-- INFORMATION --
►

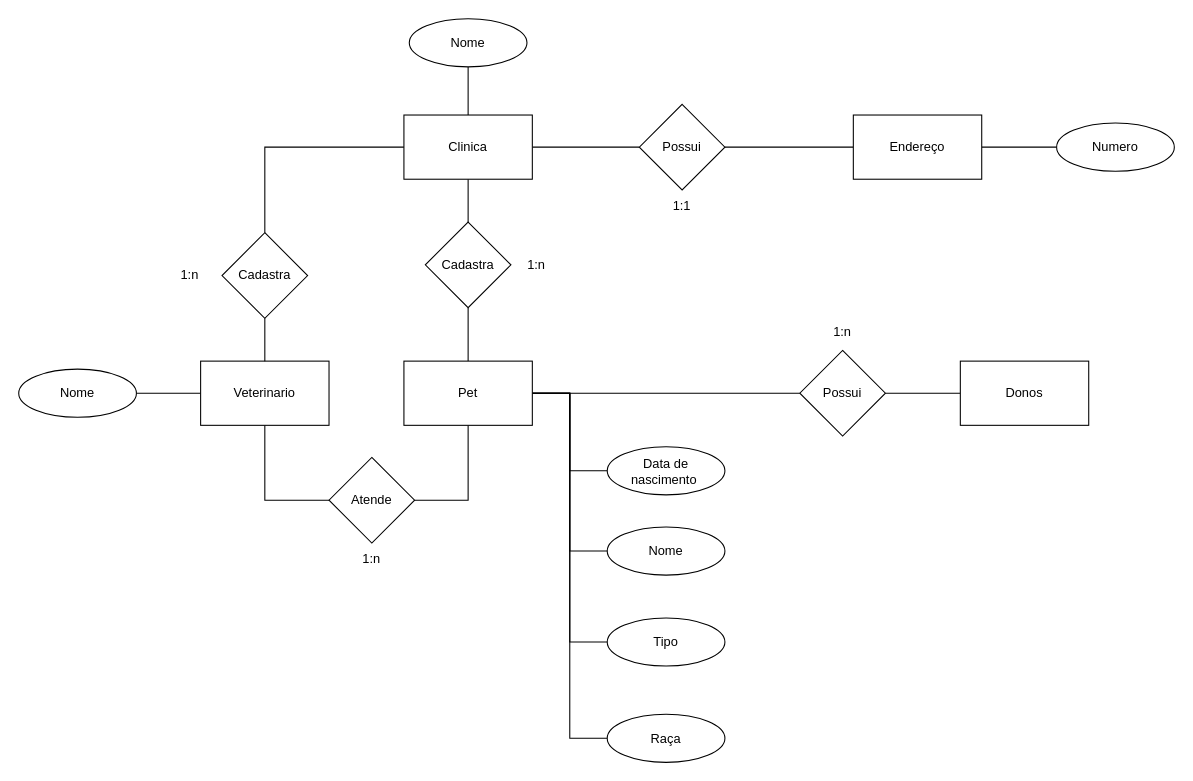
This is page "Página-4" (4 of 5) of sprint-Banco-De-Dados/Exercicio 1.0-1.6/Exercicios 1.0-1.6.drawio from FernandinnnQ145/Segundo-Semestre-Senai, a draw.io file, before an edit. Source tidied: cells renumbered, new cells numbered last; positions are measured from the earlier drawing's top-left corner, leaving out a move shared by most shapes. Both pictures are drawn from the tidied source at 107%, with x=0, y=0 at pixel (18, 18).
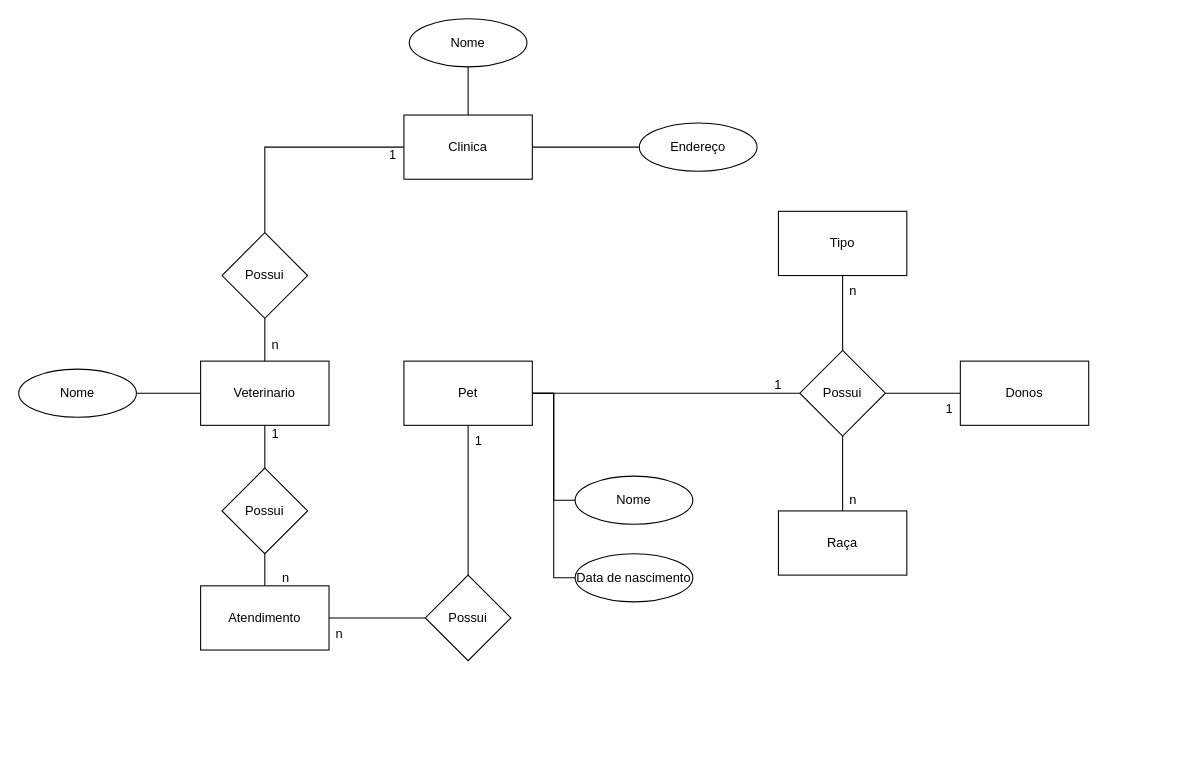
The same diagram, later.

Unchanged cells that the change refers to:
```xml
<mxCell id="6" value="Clinica" style="rounded=0;whiteSpace=wrap;html=1;" parent="1" vertex="1">
  <mxGeometry x="360" y="90" width="120" height="60" as="geometry" />
</mxCell>
<mxCell id="14" value="Pet" style="rounded=0;whiteSpace=wrap;html=1;" parent="1" vertex="1">
  <mxGeometry x="360" y="320" width="120" height="60" as="geometry" />
</mxCell>
<mxCell id="17" value="Veterinario" style="rounded=0;whiteSpace=wrap;html=1;" parent="1" vertex="1">
  <mxGeometry x="170" y="320" width="120" height="60" as="geometry" />
</mxCell>
```

Diff of the diagram source:
```diff
@@
-    <mxCell id="2" style="edgeStyle=orthogonalEdgeStyle;rounded=0;jettySize=auto;html=1;entryX=0;entryY=0.5;entryDx=0;entryDy=0;endArrow=none;endFill=0;" parent="1" edge="1" source="6" target="20">
-      <mxGeometry relative="1" as="geometry" />
+    <mxCell id="2" style="edgeStyle=orthogonalEdgeStyle;rounded=0;jettySize=auto;html=1;entryX=0;entryY=0.5;entryDx=0;entryDy=0;endArrow=none;endFill=0;" parent="1" edge="1" source="6">
+      <mxGeometry relative="1" as="geometry">
+        <mxPoint x="580" y="120" as="targetPoint" />
+      </mxGeometry>
     </mxCell>
@@
-    <mxCell id="4" style="edgeStyle=orthogonalEdgeStyle;rounded=0;jettySize=auto;html=1;entryX=0.5;entryY=0;entryDx=0;entryDy=0;endArrow=none;endFill=0;" parent="1" edge="1" source="6" target="18">
-      <mxGeometry relative="1" as="geometry" />
-    </mxCell>
@@
-    <mxCell id="7" style="edgeStyle=orthogonalEdgeStyle;rounded=0;jettySize=auto;html=1;entryX=0.5;entryY=1;entryDx=0;entryDy=0;endArrow=none;endFill=0;" parent="1" edge="1" source="14" target="18">
-      <mxGeometry relative="1" as="geometry" />
-    </mxCell>
-    <mxCell id="8" style="edgeStyle=orthogonalEdgeStyle;rounded=0;jettySize=auto;html=1;entryX=1;entryY=0.5;entryDx=0;entryDy=0;endArrow=none;endFill=0;" parent="1" edge="1" source="14" target="26">
-      <mxGeometry relative="1" as="geometry" />
-    </mxCell>
-    <mxCell id="9" style="edgeStyle=orthogonalEdgeStyle;rounded=0;jettySize=auto;html=1;entryX=0;entryY=0.5;entryDx=0;entryDy=0;endArrow=none;endFill=0;" parent="1" edge="1" source="14" target="32">
-      <mxGeometry relative="1" as="geometry" />
-    </mxCell>
@@
-    <mxCell id="12" style="edgeStyle=orthogonalEdgeStyle;rounded=0;jettySize=auto;html=1;entryX=0;entryY=0.5;entryDx=0;entryDy=0;endArrow=none;endFill=0;" parent="1" edge="1" source="14" target="39">
-      <mxGeometry relative="1" as="geometry" />
-    </mxCell>
-    <mxCell id="13" style="edgeStyle=orthogonalEdgeStyle;rounded=0;jettySize=auto;html=1;entryX=0;entryY=0.5;entryDx=0;entryDy=0;endArrow=none;endFill=0;" parent="1" edge="1" source="14" target="40">
-      <mxGeometry relative="1" as="geometry" />
-    </mxCell>
+    <mxCell id="9" style="edgeStyle=orthogonalEdgeStyle;rounded=0;jettySize=auto;html=1;entryX=0;entryY=0.5;entryDx=0;entryDy=0;endArrow=none;endFill=0;" parent="1" edge="1" source="14" target="32">
+      <mxGeometry relative="1" as="geometry" />
+    </mxCell>
@@
-    <mxCell id="15" style="edgeStyle=orthogonalEdgeStyle;rounded=0;jettySize=auto;html=1;entryX=0;entryY=0.5;entryDx=0;entryDy=0;endArrow=none;endFill=0;" parent="1" edge="1" source="17" target="26">
-      <mxGeometry relative="1" as="geometry" />
-    </mxCell>
@@
+    <mxCell id="41" style="edgeStyle=orthogonalEdgeStyle;rounded=0;jettySize=auto;html=1;entryX=0.5;entryY=0;entryDx=0;entryDy=0;endArrow=none;endFill=0;" parent="1" edge="1" source="17" target="54">
+      <mxGeometry relative="1" as="geometry" />
+    </mxCell>
@@
-    <mxCell id="18" value="Cadastra" style="rhombus;whiteSpace=wrap;html=1;" parent="1" vertex="1">
-      <mxGeometry x="380" y="190" width="80" height="80" as="geometry" />
-    </mxCell>
-    <mxCell id="19" style="edgeStyle=orthogonalEdgeStyle;rounded=0;jettySize=auto;html=1;endArrow=none;endFill=0;" parent="1" edge="1" source="20" target="23">
-      <mxGeometry relative="1" as="geometry" />
-    </mxCell>
-    <mxCell id="20" value="Possui" style="rhombus;whiteSpace=wrap;html=1;" parent="1" vertex="1">
-      <mxGeometry x="580" y="80" width="80" height="80" as="geometry" />
-    </mxCell>
-    <mxCell id="21" value="1:1" style="text;html=1;strokeColor=none;fillColor=none;align=center;verticalAlign=middle;whiteSpace=wrap;rounded=0;" parent="1" vertex="1">
-      <mxGeometry x="590" y="160" width="60" height="30" as="geometry" />
-    </mxCell>
-    <mxCell id="22" style="edgeStyle=orthogonalEdgeStyle;rounded=0;jettySize=auto;html=1;entryX=0;entryY=0.5;entryDx=0;entryDy=0;endArrow=none;endFill=0;" parent="1" edge="1" source="23" target="38">
-      <mxGeometry relative="1" as="geometry" />
-    </mxCell>
-    <mxCell id="23" value="Endereço" style="rounded=0;whiteSpace=wrap;html=1;" parent="1" vertex="1">
-      <mxGeometry x="780" y="90" width="120" height="60" as="geometry" />
-    </mxCell>
@@
-    <mxCell id="25" value="Cadastra" style="rhombus;whiteSpace=wrap;html=1;" parent="1" vertex="1">
+    <mxCell id="25" value="Possui" style="rhombus;whiteSpace=wrap;html=1;" parent="1" vertex="1">
       <mxGeometry x="190" y="200" width="80" height="80" as="geometry" />
     </mxCell>
-    <mxCell id="26" value="Atende" style="rhombus;whiteSpace=wrap;html=1;" parent="1" vertex="1">
-      <mxGeometry x="290" y="410" width="80" height="80" as="geometry" />
-    </mxCell>
-    <mxCell id="27" value="1:n" style="text;html=1;strokeColor=none;fillColor=none;align=center;verticalAlign=middle;whiteSpace=wrap;rounded=0;" parent="1" vertex="1">
-      <mxGeometry x="300" y="490" width="60" height="30" as="geometry" />
-    </mxCell>
-    <mxCell id="28" value="1:n" style="text;html=1;strokeColor=none;fillColor=none;align=center;verticalAlign=middle;whiteSpace=wrap;rounded=0;" parent="1" vertex="1">
-      <mxGeometry x="454" y="215" width="60" height="30" as="geometry" />
-    </mxCell>
-    <mxCell id="29" value="1:n" style="text;html=1;strokeColor=none;fillColor=none;align=center;verticalAlign=middle;whiteSpace=wrap;rounded=0;" parent="1" vertex="1">
-      <mxGeometry x="130" y="225" width="60" height="30" as="geometry" />
-    </mxCell>
@@
+    <mxCell id="33" style="edgeStyle=orthogonalEdgeStyle;rounded=0;jettySize=auto;html=1;entryX=0;entryY=0.5;entryDx=0;entryDy=0;endArrow=none;endFill=0;" parent="1" edge="1" source="34" target="36">
+      <mxGeometry relative="1" as="geometry" />
+    </mxCell>
+    <mxCell id="42" style="edgeStyle=orthogonalEdgeStyle;rounded=0;jettySize=auto;html=1;entryX=0.5;entryY=1;entryDx=0;entryDy=0;endArrow=none;endFill=0;" parent="1" edge="1" source="34" target="39">
+      <mxGeometry relative="1" as="geometry" />
+    </mxCell>
+    <mxCell id="34" value="Possui" style="rhombus;whiteSpace=wrap;html=1;" parent="1" vertex="1">
+      <mxGeometry x="730" y="310" width="80" height="80" as="geometry" />
+    </mxCell>
+    <mxCell id="36" value="Donos" style="rounded=0;whiteSpace=wrap;html=1;" parent="1" vertex="1">
+      <mxGeometry x="880" y="320" width="120" height="60" as="geometry" />
+    </mxCell>
+    <mxCell id="38" value="Endereço" style="ellipse;whiteSpace=wrap;html=1;" parent="1" vertex="1">
+      <mxGeometry x="580" y="97.5" width="110" height="45" as="geometry" />
+    </mxCell>
+    <mxCell id="43" style="edgeStyle=orthogonalEdgeStyle;rounded=0;jettySize=auto;html=1;entryX=0.5;entryY=1;entryDx=0;entryDy=0;endArrow=none;endFill=0;" parent="1" edge="1" source="40" target="34">
+      <mxGeometry relative="1" as="geometry" />
+    </mxCell>
+    <mxCell id="40" value="Raça" style="rounded=0;whiteSpace=wrap;html=1;" parent="1" vertex="1">
+      <mxGeometry x="710" y="460" width="120" height="60" as="geometry" />
+    </mxCell>
+    <mxCell id="39" value="Tipo" style="rounded=0;whiteSpace=wrap;html=1;" parent="1" vertex="1">
+      <mxGeometry x="710" y="180" width="120" height="60" as="geometry" />
+    </mxCell>
     <mxCell id="32" value="Nome" style="ellipse;whiteSpace=wrap;html=1;" parent="1" vertex="1">
-      <mxGeometry x="550" y="475" width="110" height="45" as="geometry" />
+      <mxGeometry x="520" y="427.5" width="110" height="45" as="geometry" />
     </mxCell>
-    <mxCell id="33" style="edgeStyle=orthogonalEdgeStyle;rounded=0;jettySize=auto;html=1;entryX=0;entryY=0.5;entryDx=0;entryDy=0;endArrow=none;endFill=0;" parent="1" edge="1" source="34" target="36">
-      <mxGeometry relative="1" as="geometry" />
-    </mxCell>
-    <mxCell id="34" value="Possui" style="rhombus;whiteSpace=wrap;html=1;" parent="1" vertex="1">
-      <mxGeometry x="730" y="310" width="80" height="80" as="geometry" />
-    </mxCell>
-    <mxCell id="35" value="Data de nascimento&amp;nbsp;" style="ellipse;whiteSpace=wrap;html=1;" parent="1" vertex="1">
-      <mxGeometry x="550" y="400" width="110" height="45" as="geometry" />
+    <mxCell id="35" value="Data de nascimento" style="ellipse;whiteSpace=wrap;html=1;" parent="1" vertex="1">
+      <mxGeometry x="520" y="500" width="110" height="45" as="geometry" />
     </mxCell>
-    <mxCell id="36" value="Donos" style="rounded=0;whiteSpace=wrap;html=1;" parent="1" vertex="1">
-      <mxGeometry x="880" y="320" width="120" height="60" as="geometry" />
-    </mxCell>
-    <mxCell id="37" value="1:n" style="text;html=1;strokeColor=none;fillColor=none;align=center;verticalAlign=middle;whiteSpace=wrap;rounded=0;" parent="1" vertex="1">
-      <mxGeometry x="740" y="277.5" width="60" height="30" as="geometry" />
-    </mxCell>
-    <mxCell id="38" value="Numero" style="ellipse;whiteSpace=wrap;html=1;" parent="1" vertex="1">
-      <mxGeometry x="970" y="97.5" width="110" height="45" as="geometry" />
-    </mxCell>
-    <mxCell id="39" value="Tipo" style="ellipse;whiteSpace=wrap;html=1;" parent="1" vertex="1">
-      <mxGeometry x="550" y="560" width="110" height="45" as="geometry" />
-    </mxCell>
-    <mxCell id="40" value="Raça" style="ellipse;whiteSpace=wrap;html=1;" parent="1" vertex="1">
-      <mxGeometry x="550" y="650" width="110" height="45" as="geometry" />
-    </mxCell>
+    <mxCell id="44" value="1" style="text;html=1;strokeColor=none;fillColor=none;align=center;verticalAlign=middle;whiteSpace=wrap;rounded=0;" parent="1" vertex="1">
+      <mxGeometry x="320" y="112.5" width="60" height="30" as="geometry" />
+    </mxCell>
+    <mxCell id="45" value="n" style="text;html=1;strokeColor=none;fillColor=none;align=center;verticalAlign=middle;whiteSpace=wrap;rounded=0;" parent="1" vertex="1">
+      <mxGeometry x="210" y="290" width="60" height="30" as="geometry" />
+    </mxCell>
+    <mxCell id="46" value="1" style="text;html=1;strokeColor=none;fillColor=none;align=center;verticalAlign=middle;whiteSpace=wrap;rounded=0;" parent="1" vertex="1">
+      <mxGeometry x="210" y="372.5" width="60" height="30" as="geometry" />
+    </mxCell>
+    <mxCell id="47" value="1" style="text;html=1;strokeColor=none;fillColor=none;align=center;verticalAlign=middle;whiteSpace=wrap;rounded=0;" parent="1" vertex="1">
+      <mxGeometry x="680" y="327.5" width="60" height="30" as="geometry" />
+    </mxCell>
+    <mxCell id="48" value="n" style="text;html=1;strokeColor=none;fillColor=none;align=center;verticalAlign=middle;whiteSpace=wrap;rounded=0;" parent="1" vertex="1">
+      <mxGeometry x="750" y="240" width="60" height="30" as="geometry" />
+    </mxCell>
+    <mxCell id="49" value="1" style="text;html=1;strokeColor=none;fillColor=none;align=center;verticalAlign=middle;whiteSpace=wrap;rounded=0;" parent="1" vertex="1">
+      <mxGeometry x="840" y="350" width="60" height="30" as="geometry" />
+    </mxCell>
+    <mxCell id="50" value="n" style="text;html=1;strokeColor=none;fillColor=none;align=center;verticalAlign=middle;whiteSpace=wrap;rounded=0;" parent="1" vertex="1">
+      <mxGeometry x="750" y="435" width="60" height="30" as="geometry" />
+    </mxCell>
+    <mxCell id="51" style="edgeStyle=orthogonalEdgeStyle;rounded=0;jettySize=auto;html=1;endArrow=none;endFill=0;" parent="1" edge="1" source="53" target="54">
+      <mxGeometry relative="1" as="geometry" />
+    </mxCell>
+    <mxCell id="52" style="edgeStyle=orthogonalEdgeStyle;rounded=0;jettySize=auto;html=1;entryX=0;entryY=0.5;entryDx=0;entryDy=0;endArrow=none;endFill=0;" parent="1" edge="1" source="53" target="56">
+      <mxGeometry relative="1" as="geometry" />
+    </mxCell>
+    <mxCell id="53" value="Atendimento" style="rounded=0;whiteSpace=wrap;html=1;" parent="1" vertex="1">
+      <mxGeometry x="170" y="530" width="120" height="60" as="geometry" />
+    </mxCell>
+    <mxCell id="54" value="Possui" style="rhombus;whiteSpace=wrap;html=1;" parent="1" vertex="1">
+      <mxGeometry x="190" y="420" width="80" height="80" as="geometry" />
+    </mxCell>
+    <mxCell id="55" style="edgeStyle=orthogonalEdgeStyle;rounded=0;jettySize=auto;html=1;endArrow=none;endFill=0;" parent="1" edge="1" source="56" target="14">
+      <mxGeometry relative="1" as="geometry" />
+    </mxCell>
+    <mxCell id="56" value="Possui" style="rhombus;whiteSpace=wrap;html=1;" parent="1" vertex="1">
+      <mxGeometry x="380" y="520" width="80" height="80" as="geometry" />
+    </mxCell>
+    <mxCell id="57" value="n" style="text;html=1;strokeColor=none;fillColor=none;align=center;verticalAlign=middle;whiteSpace=wrap;rounded=0;" parent="1" vertex="1">
+      <mxGeometry x="220" y="507.5" width="60" height="30" as="geometry" />
+    </mxCell>
+    <mxCell id="58" value="n" style="text;html=1;strokeColor=none;fillColor=none;align=center;verticalAlign=middle;whiteSpace=wrap;rounded=0;" parent="1" vertex="1">
+      <mxGeometry x="270" y="560" width="60" height="30" as="geometry" />
+    </mxCell>
+    <mxCell id="59" value="1" style="text;html=1;strokeColor=none;fillColor=none;align=center;verticalAlign=middle;whiteSpace=wrap;rounded=0;" parent="1" vertex="1">
+      <mxGeometry x="400" y="380" width="60" height="30" as="geometry" />
+    </mxCell>
```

◄

-- ABOUT THIS EXERCISE --
Find the word "Data" in the records and pull out each line that has it.

-- TASK OUTPUT --
-    <mxCell id="35" value="Data de nascimento&amp;nbsp;" style="ellipse;whiteSpace=wrap;html=1;" parent="1" vertex="1">
+    <mxCell id="35" value="Data de nascimento" style="ellipse;whiteSpace=wrap;html=1;" parent="1" vertex="1">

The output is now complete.